With film the money rises exponentially, rather as in roulette. The odds steepen with each step, and you are promised your big wodge on first day of principal photography, then on theatrical release. I have friends who have never published a book or made a film, who have become rich doing rewrites on films that were never made.

And there are hierarchies within writing – scriptwriters want to be novelists, popular novelists want to get good reviews and writers who go wherever their art takes them want popular success. And everyone wants a film made. Most friends who have had a TV series produced from a book have hated the result, or have been in television to start with.

Some of this will covered in ‘Film Freak’, due out next April.

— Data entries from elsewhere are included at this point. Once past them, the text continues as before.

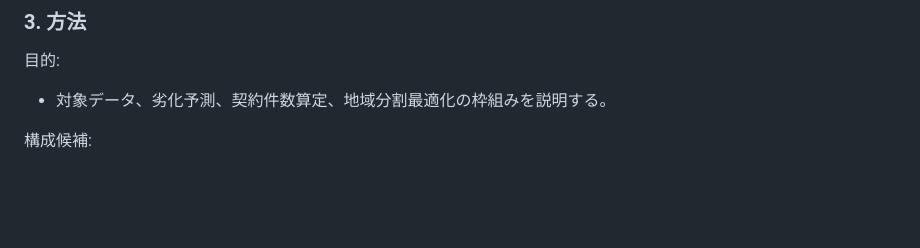
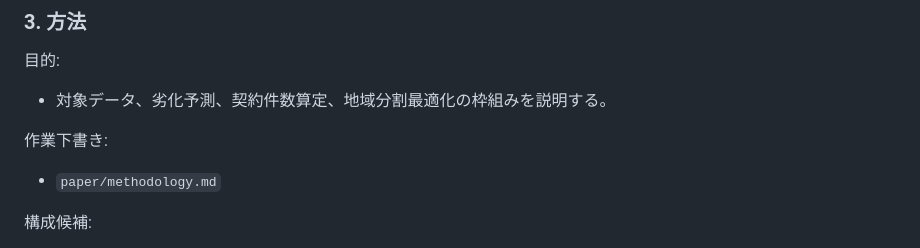
Before and after one commit to Fukuyama0327/paper-bundling-analysis, a Markdown page: paper/outline.md, the part around the change. Rendered like a GitHub page; blank space fills up the shorter version.

```diff
--- a/paper/outline.md
+++ b/paper/outline.md
@@ -47,6 +47,9 @@
 目的:
 - 対象データ、劣化予測、契約件数算定、地域分割最適化の枠組みを説明する。
 
+作業下書き:
+- `paper/methodology.md`
+
 構成候補:
 - 対象橋梁データ
 - マルコフ劣化モデル
```
Also changed, not shown: paper/methodology.md (added, +250 -0 lines).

At the moment I’m still checking it for libel!

5 comments on “Looking Back Part 2”

  1. John Howard says:

    Those photos are a bit more relaxing. I see what you did now, bring out the shockers and then let the chaps see the good ones later. Like the bomber jacket cool in the first one. As for films, it sounds a bit like the music business. All” yes, yes, oh I like that, we will definitely do something” and then deafening silence (Have just re-read that sentence and it sounds a bit When Harry Met Sally)

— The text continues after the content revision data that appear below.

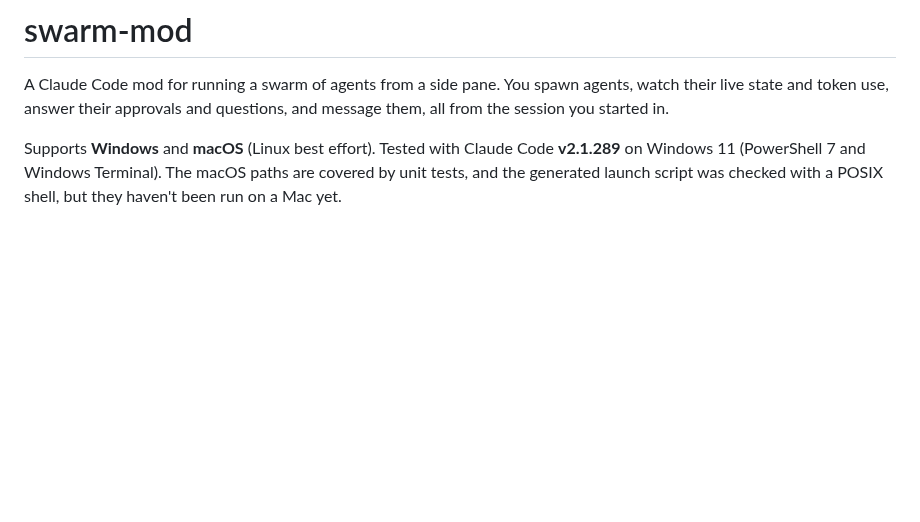
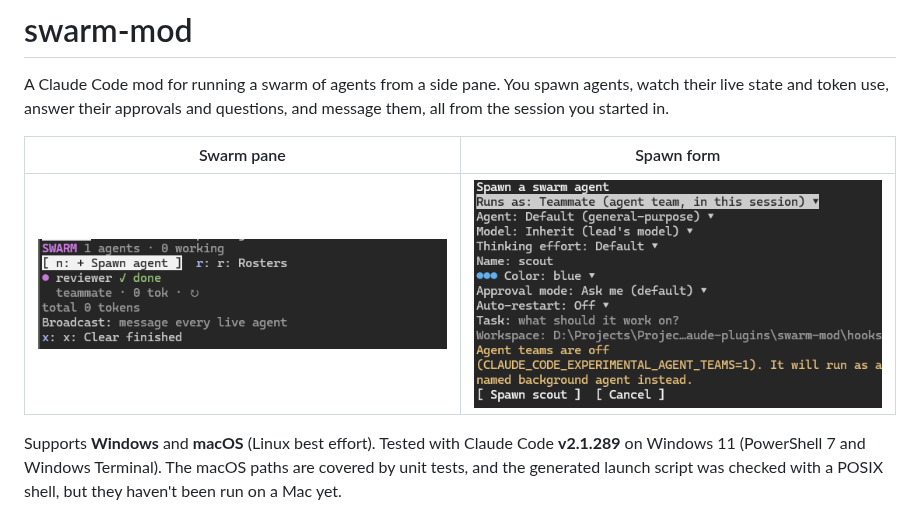
Before and after one commit to netgfx/claude-swarm-mod, a Markdown page: README.md, the part around the change. GitHub-like rendering; pictures changed too: docs/images/spawn-form.png (added), docs/images/swarm-pane.png (added); blank space fills up the shorter version.

Commit message:
Add swarm pane and spawn form screenshots to README
Co-Authored-By: Claude Opus 5.5 <noreply@anthropic.com>

```diff
--- a/README.md
+++ b/README.md
@@ -1,6 +1,10 @@
 # swarm-mod
 
 A Claude Code mod for running a swarm of agents from a side pane. You spawn agents, watch their live state and token use, answer their approvals and questions, and message them, all from the session you started in.
+
+| Swarm pane | Spawn form |
+|---|---|
+| ![The swarm pane: a Spawn agent button, Rosters, one finished reviewer agent with its token count, Broadcast and Clear finished](docs/images/swarm-pane.png) | ![The spawn form: transport, agent type, model, thinking effort, name, color, approval mode, auto-restart, task and workspace](docs/images/spawn-form.png) |
 
 Supports **Windows** and **macOS** (Linux best effort). Tested with Claude Code **v2.1.289** on Windows 11 (PowerShell 7 and Windows Terminal). The macOS paths are covered by unit tests, and the generated launch script was checked with a POSIX shell, but they haven't been run on a Mac yet.
 
```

  2. Alan Morgan says:

    It’s a shame that film has never worked out. Disturbia and Psychoville – though a Gilliam Calabash would look wonderful. A del Toro Spanky must have been exciting enough to spark off the love of film like a memory of Christmas. It is a wonder that having taken on a project-from-the-novel how little of the original survives. Peter O’Donnell (after his experiences with Modesty on the big screen) included a point in his will regarding the rights for his work never again being used in cinema.

    I had a script optioned a few years back, just produced on spec for a guy that works constantly in visual effects in film. He just wanted something to wave around like everyone else did (reading between the lines) and I never expected it to go further. It was a handy wedge, and a gig is a gig after all.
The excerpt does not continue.